Positioning themselves as an antidote to persistent concerns about racial, ethnic, and class divides in Boston, a coalition of literary organizations have banded together to propose a multi-use literary and cultural hub in the city’s burgeoning Seaport area. Led by the writing non-profit Grub Street, the group’s proposal got a boost this week with the announcement of a $2 million grant from the Calderwood Charitable Foundation should their plan be approved.

In an e-mail to supporters, the group—which consists of Grub Street, the Harvard Book Store, and Mass Poetry—urged literary patrons across the city to contact city leaders and the owners of 50 Liberty, the 14-story condominium tower that would house the hub, to support their plan. Grub Street executive director Eve Bridburg also told supporters that the project could mean long-term stability for her organization, which bills itself as the largest of its kind in America.

“As some of you know, we’ve been looking for new space for several years now,” wrote Bridburg, “With the sharp increase in rents, we face the real possibility of having to relocate outside of the city. The Seaport – in the city and reachable via train, bus, car, and boat – would afford us long-term security in this city we love.”

The group proposal includes a bookstore, classrooms for writing workshops, and two venues for large-scale literary gatherings events, including the Mass Poetry Festival and Grub's annual writer's conference. “Though [Boston has] one of the most robust and lively writing and reading communities in the country," the group wrote in their application that, "there is no major public venue or large, central place where readers, writers, and thinkers from diverse backgrounds and communities can gather on a daily basis to create and share work.”

The submission is one of eight before the Boston Planning & Development Agency and the Fallon Company, who are working jointly to turn the 13,166 sq. ft. space on the ground floors of Fallon’s new building along the waterfront into a cultural hub. The area has boomed in recent years, drawing tech companies and publishers. America’s Test Kitchen relocated to the area in late 2017. In January, Cengage announced plans to move in as well, and Amazon intends to locate thousands of jobs there in the coming years.

Yet, the neighborhood has also come under fire as emblematic of growing inequality across a city already known for persistent divides. Support from Calderwood, which has donated millions of dollars to cultural and equity-based projects across Boston, is a boost for the group’s vision, “to build a 21st century narrative arts/storytelling center: a democratic, accessible, active space for people of all ages, race, ethnicities, and backgrounds to connect and to learn from the crafted words of the most famous writers and thinkers of our day, as well as from each other.”

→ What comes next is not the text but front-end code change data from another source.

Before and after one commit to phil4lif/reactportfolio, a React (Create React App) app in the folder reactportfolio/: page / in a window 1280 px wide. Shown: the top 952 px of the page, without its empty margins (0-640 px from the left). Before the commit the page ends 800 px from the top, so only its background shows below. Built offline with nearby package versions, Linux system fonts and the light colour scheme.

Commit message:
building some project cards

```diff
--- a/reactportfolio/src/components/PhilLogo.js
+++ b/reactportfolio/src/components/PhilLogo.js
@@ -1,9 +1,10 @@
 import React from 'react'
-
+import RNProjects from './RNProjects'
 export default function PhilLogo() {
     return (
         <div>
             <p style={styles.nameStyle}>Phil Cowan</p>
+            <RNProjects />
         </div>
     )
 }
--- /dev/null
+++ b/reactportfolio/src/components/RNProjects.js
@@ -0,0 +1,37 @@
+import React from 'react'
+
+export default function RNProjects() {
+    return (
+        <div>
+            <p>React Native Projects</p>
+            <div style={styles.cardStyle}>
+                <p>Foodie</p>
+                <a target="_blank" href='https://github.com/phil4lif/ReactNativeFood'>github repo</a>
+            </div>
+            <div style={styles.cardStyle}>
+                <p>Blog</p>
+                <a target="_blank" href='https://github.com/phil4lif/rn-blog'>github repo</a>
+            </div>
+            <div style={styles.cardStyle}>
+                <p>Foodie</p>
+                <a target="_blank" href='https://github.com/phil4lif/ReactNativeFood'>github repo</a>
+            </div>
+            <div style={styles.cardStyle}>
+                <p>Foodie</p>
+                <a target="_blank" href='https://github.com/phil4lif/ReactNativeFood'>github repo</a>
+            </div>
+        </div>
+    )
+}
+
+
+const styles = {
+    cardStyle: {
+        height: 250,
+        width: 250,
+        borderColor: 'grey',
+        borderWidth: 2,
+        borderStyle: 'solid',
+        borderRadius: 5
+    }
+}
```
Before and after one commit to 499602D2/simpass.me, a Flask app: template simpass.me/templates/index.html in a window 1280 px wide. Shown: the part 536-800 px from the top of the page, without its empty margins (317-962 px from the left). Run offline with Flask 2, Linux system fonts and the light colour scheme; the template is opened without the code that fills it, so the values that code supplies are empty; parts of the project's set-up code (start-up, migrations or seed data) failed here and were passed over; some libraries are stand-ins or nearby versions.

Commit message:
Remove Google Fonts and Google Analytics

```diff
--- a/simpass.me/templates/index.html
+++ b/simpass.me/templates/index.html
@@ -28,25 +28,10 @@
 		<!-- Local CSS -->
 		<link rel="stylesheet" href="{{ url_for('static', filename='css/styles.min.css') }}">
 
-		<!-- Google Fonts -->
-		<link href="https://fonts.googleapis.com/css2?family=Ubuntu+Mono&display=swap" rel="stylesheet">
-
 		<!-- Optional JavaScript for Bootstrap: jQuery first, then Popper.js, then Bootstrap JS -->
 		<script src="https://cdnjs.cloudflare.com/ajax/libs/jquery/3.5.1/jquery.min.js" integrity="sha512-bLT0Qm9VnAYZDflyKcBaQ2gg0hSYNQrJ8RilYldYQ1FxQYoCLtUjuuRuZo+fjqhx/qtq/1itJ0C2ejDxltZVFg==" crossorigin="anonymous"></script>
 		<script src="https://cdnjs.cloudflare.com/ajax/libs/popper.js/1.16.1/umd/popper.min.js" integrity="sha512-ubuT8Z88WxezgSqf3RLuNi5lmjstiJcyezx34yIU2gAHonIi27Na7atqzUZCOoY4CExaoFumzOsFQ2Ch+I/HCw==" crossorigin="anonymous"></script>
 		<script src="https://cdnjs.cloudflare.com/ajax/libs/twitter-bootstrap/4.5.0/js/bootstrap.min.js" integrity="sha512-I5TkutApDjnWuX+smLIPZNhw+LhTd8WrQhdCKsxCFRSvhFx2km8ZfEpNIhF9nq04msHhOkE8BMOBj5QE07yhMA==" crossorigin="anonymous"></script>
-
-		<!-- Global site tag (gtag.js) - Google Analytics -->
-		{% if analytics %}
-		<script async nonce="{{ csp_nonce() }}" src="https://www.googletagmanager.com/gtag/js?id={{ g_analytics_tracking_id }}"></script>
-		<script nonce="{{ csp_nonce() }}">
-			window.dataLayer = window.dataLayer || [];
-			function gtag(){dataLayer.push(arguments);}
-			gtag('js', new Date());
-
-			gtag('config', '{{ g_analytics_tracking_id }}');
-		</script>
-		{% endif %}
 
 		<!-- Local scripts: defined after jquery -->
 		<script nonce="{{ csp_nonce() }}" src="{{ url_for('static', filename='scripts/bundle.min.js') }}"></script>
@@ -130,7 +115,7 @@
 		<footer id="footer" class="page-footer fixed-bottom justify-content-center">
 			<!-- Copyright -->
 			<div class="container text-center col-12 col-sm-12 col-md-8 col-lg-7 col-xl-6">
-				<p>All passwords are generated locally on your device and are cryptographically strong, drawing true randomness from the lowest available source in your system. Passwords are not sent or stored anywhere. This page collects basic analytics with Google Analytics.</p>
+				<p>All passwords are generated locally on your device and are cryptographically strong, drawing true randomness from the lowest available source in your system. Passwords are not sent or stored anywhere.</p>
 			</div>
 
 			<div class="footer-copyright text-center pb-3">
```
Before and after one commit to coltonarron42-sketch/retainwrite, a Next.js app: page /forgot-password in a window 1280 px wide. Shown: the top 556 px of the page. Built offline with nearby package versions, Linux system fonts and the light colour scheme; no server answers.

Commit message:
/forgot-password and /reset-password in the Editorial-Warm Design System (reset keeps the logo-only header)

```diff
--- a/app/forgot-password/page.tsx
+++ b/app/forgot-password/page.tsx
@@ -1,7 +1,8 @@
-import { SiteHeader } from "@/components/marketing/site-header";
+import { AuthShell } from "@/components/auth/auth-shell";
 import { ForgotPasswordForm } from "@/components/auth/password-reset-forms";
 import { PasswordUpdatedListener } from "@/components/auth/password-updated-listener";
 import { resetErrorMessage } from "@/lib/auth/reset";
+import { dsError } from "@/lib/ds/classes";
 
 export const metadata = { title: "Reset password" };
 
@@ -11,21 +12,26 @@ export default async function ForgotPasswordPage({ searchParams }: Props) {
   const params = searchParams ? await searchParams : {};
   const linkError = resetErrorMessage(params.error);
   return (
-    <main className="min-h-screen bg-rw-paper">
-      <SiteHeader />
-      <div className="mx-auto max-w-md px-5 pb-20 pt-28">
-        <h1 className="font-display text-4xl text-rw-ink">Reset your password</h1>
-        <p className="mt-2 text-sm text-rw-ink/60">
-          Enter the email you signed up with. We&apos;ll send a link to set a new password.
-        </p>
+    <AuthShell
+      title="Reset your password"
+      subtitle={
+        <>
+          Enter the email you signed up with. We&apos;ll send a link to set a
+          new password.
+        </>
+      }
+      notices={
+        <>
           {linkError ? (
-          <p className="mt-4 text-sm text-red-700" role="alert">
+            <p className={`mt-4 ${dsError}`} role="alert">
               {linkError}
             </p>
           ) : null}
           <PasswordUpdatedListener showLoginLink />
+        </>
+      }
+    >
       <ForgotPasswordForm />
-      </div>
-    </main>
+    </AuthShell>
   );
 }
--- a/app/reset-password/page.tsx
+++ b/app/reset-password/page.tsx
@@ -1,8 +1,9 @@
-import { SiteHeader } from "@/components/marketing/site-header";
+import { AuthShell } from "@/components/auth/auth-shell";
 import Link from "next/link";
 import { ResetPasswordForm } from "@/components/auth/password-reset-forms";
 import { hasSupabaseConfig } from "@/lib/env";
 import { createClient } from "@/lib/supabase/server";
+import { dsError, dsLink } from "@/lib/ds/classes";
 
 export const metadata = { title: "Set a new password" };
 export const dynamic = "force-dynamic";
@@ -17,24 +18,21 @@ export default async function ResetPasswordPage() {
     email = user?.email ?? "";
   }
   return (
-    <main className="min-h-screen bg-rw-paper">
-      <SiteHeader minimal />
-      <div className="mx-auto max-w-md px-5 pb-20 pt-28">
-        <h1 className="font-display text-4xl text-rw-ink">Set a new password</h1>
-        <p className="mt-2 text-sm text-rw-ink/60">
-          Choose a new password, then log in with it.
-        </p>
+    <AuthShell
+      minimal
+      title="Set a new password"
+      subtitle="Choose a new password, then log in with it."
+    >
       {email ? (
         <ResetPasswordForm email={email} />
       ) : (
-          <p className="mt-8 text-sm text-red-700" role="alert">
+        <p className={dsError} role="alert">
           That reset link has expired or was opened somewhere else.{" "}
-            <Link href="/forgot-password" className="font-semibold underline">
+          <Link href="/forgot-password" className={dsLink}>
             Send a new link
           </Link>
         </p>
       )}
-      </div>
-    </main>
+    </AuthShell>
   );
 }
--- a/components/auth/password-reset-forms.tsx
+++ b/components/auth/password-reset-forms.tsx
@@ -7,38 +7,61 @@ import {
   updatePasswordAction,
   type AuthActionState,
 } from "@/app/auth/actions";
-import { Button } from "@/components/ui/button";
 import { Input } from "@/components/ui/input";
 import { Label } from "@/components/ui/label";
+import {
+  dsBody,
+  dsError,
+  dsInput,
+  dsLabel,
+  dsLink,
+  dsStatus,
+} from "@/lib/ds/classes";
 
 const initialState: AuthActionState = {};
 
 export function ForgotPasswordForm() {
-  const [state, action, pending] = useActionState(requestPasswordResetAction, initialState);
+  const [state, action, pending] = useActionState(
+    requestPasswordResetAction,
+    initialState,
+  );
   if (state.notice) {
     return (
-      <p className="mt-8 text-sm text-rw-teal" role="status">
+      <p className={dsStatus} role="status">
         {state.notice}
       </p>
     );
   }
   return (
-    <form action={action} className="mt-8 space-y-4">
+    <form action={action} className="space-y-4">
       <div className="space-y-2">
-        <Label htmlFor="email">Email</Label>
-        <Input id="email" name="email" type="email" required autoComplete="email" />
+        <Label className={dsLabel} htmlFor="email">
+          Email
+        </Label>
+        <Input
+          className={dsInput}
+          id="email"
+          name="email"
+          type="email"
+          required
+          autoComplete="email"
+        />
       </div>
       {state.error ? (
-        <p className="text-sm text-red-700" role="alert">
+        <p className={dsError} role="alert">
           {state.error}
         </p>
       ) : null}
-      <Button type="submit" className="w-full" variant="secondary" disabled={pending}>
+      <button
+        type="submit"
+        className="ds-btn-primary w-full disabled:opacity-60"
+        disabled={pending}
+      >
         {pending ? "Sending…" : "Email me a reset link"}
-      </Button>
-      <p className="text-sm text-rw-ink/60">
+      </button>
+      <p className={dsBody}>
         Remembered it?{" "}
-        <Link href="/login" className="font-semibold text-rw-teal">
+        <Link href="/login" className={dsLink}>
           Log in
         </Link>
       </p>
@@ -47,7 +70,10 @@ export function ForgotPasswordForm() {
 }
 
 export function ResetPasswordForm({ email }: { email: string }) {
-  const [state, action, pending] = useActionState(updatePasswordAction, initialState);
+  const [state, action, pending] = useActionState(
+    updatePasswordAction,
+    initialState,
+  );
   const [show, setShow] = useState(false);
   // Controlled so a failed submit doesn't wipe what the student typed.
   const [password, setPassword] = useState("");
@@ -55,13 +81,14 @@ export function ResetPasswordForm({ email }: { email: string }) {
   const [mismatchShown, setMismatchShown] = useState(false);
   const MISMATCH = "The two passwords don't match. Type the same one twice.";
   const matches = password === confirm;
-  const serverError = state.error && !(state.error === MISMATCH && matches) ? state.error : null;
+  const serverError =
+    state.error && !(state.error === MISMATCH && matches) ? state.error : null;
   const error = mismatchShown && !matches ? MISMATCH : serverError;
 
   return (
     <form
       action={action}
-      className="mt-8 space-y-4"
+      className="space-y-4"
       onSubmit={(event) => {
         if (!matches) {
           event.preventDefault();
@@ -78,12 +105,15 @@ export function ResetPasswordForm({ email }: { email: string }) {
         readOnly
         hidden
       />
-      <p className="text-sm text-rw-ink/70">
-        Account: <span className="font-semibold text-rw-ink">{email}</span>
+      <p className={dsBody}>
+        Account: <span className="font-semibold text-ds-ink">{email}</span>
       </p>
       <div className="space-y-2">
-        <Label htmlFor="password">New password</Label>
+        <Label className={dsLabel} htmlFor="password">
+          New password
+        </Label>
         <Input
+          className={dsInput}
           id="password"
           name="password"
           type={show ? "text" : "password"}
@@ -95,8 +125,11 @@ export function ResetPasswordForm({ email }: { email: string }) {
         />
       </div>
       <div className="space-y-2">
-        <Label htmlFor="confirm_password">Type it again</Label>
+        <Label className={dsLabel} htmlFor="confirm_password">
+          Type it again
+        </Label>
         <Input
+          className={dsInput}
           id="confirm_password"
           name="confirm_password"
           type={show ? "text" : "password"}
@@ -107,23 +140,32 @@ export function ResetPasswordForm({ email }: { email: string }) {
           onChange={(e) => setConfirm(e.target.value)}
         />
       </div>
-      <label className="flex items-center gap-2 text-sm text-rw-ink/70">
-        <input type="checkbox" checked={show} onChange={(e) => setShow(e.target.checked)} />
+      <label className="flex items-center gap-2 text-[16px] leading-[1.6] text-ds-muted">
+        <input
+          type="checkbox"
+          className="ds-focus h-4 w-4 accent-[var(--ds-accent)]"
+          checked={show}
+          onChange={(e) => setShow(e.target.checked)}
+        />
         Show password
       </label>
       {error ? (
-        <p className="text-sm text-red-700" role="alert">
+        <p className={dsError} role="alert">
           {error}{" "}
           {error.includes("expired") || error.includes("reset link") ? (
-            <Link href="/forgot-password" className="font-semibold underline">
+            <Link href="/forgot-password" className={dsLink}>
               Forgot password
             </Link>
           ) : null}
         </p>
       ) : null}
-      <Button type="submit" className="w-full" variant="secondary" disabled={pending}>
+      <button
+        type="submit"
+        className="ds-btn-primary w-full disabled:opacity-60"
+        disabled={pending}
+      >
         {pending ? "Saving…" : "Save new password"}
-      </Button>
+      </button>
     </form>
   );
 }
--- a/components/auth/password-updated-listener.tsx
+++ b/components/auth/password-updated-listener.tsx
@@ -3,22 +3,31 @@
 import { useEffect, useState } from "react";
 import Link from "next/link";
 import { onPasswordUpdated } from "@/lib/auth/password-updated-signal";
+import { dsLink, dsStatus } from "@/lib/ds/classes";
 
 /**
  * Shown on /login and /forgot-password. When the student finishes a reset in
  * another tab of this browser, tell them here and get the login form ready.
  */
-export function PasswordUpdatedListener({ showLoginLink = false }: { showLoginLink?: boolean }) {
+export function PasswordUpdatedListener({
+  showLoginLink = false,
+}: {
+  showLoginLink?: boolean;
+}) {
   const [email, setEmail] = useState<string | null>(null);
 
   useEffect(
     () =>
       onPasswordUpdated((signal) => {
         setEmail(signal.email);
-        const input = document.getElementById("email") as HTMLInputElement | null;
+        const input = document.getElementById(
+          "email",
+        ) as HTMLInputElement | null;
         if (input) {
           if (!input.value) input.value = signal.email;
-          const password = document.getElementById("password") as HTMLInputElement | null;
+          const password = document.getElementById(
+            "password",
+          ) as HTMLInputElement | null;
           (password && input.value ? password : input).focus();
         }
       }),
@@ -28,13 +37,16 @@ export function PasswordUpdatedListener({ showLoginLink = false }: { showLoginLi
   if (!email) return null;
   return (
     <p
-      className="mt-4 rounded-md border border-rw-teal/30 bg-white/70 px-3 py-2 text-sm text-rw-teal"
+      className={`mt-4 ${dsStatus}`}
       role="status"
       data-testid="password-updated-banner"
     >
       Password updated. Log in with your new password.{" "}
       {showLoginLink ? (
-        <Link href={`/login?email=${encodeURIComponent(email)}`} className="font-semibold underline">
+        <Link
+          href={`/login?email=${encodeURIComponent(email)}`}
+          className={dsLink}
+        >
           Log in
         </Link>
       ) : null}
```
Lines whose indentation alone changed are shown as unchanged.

Completion of the building is expected in the coming months, as is an announcement on which plan has been selected.